Andrei Svechnikov B-
The time for giving out high marks based on potential is before the NHL draft and while players are developing at lower levels. I am not grading Svechnikov on potential but rather on actual performance through 41 games, and in that regard he gets a modest grade as might be reasonably expected from and 18-year old. Svechnikov did not take the fast track to being an elite NHL scoring forward like Canes fans had hoped, but at the same time he has not looked to be in over his head playing against NHL competition. His 38-point pace is higher-end depth scoring but not more, and as might be expected of an 18-year old rookie, he has his moments where he lapses in judgment and/or intensity level. His 18 minor penalties are also tops on the team. So graded as a top 6ish forward, Svechnikov’s first half season was more learning and developing than excelling. But despite his ups and downs, Svechnikov has shown enough flashes that the incredibly high upside that made him the first forward taken in the 2018 NHL Draft is still intact, and the bigger question for Svechnikov’s rookie season is not his first half grade but rather what his second half grade is now that he has had time to acclimate.
What say you Canes fans?

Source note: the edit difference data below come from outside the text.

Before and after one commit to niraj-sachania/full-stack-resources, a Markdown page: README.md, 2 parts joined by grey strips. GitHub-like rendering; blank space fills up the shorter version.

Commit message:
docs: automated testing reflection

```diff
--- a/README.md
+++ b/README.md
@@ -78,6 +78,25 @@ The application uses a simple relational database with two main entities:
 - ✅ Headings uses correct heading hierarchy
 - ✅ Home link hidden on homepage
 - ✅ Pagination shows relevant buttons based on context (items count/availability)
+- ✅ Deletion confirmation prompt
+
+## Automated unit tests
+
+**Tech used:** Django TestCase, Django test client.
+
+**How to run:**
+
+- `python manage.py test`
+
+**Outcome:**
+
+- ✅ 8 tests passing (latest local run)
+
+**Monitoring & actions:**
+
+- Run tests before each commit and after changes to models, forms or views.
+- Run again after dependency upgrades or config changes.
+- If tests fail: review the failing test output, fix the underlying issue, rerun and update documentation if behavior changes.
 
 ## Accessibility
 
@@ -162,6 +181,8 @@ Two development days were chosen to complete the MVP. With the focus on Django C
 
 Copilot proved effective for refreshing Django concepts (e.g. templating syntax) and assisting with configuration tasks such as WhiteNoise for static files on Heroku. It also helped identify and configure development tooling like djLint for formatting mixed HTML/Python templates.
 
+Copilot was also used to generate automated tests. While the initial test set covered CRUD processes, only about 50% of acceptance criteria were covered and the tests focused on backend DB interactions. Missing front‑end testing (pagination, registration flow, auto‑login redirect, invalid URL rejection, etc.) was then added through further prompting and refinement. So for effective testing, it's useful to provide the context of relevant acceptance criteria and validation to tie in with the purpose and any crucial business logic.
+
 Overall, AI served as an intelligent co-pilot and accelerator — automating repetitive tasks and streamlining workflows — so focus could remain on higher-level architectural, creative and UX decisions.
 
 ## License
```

Do you agree or disagree with my grades for Aho, Teravainen, Ferland, Staal, Williams and Svechnikov? How would you assess each’s first half of the 2018-19 season?